**EXERCISE BRIEF**
Every line containing the string "humanCheckToken" should be returned from the records.

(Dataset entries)
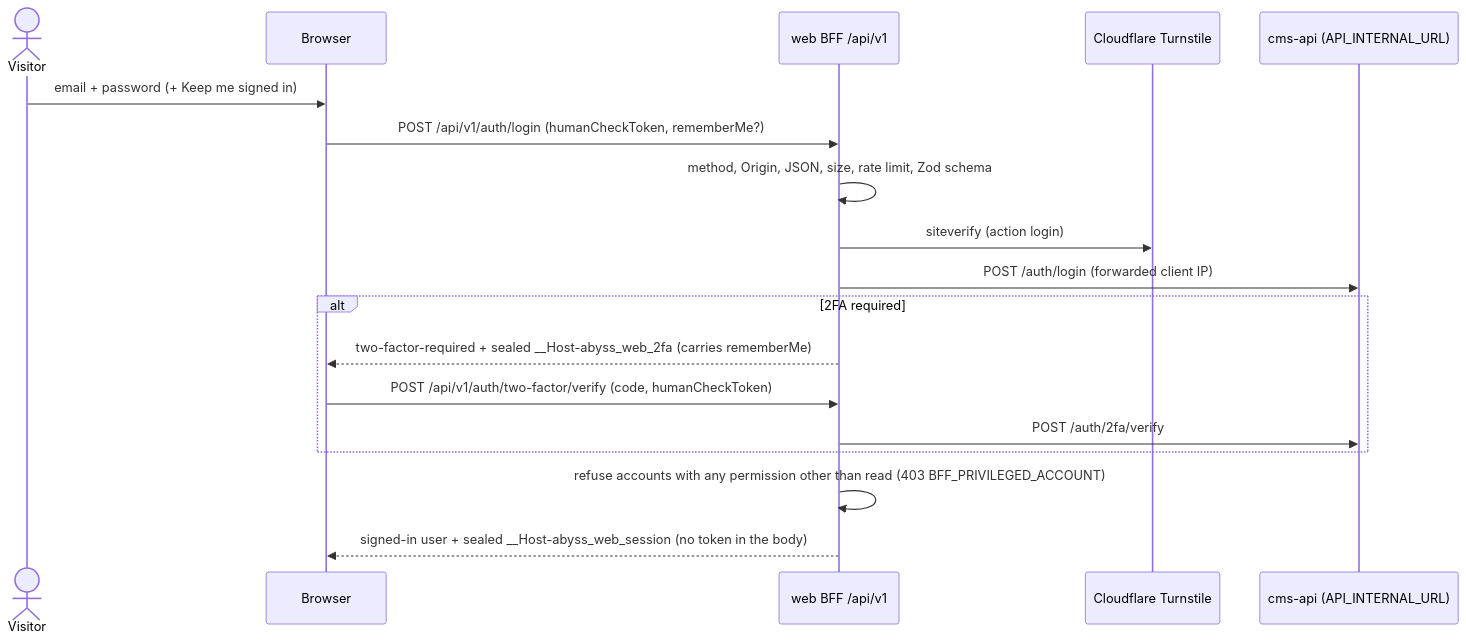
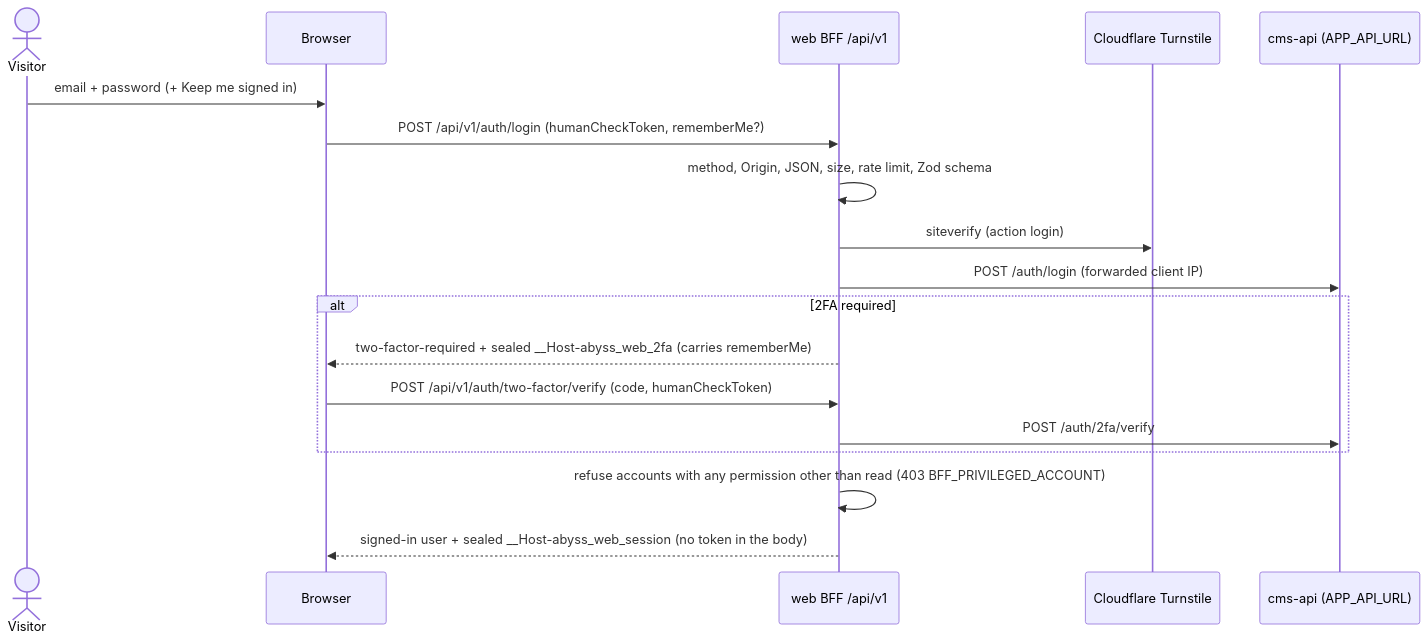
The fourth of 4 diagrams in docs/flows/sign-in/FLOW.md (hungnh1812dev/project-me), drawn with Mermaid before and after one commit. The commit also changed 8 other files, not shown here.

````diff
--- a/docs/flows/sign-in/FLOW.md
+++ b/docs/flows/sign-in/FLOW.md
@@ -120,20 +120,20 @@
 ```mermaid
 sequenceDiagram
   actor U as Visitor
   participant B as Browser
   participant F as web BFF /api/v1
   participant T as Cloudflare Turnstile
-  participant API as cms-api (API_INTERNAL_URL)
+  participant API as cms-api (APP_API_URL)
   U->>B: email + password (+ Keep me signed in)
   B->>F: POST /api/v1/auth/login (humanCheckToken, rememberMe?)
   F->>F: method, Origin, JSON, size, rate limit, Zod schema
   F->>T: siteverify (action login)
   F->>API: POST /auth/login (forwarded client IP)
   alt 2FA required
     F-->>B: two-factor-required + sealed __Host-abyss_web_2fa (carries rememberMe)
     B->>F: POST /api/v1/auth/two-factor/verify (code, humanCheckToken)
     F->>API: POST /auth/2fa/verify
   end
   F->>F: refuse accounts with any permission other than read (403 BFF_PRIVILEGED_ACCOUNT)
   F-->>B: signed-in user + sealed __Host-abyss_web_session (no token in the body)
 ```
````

**OUTPUT OF THE EXERCISE**
   B->>F: POST /api/v1/auth/login (humanCheckToken, rememberMe?)
     B->>F: POST /api/v1/auth/two-factor/verify (code, humanCheckToken)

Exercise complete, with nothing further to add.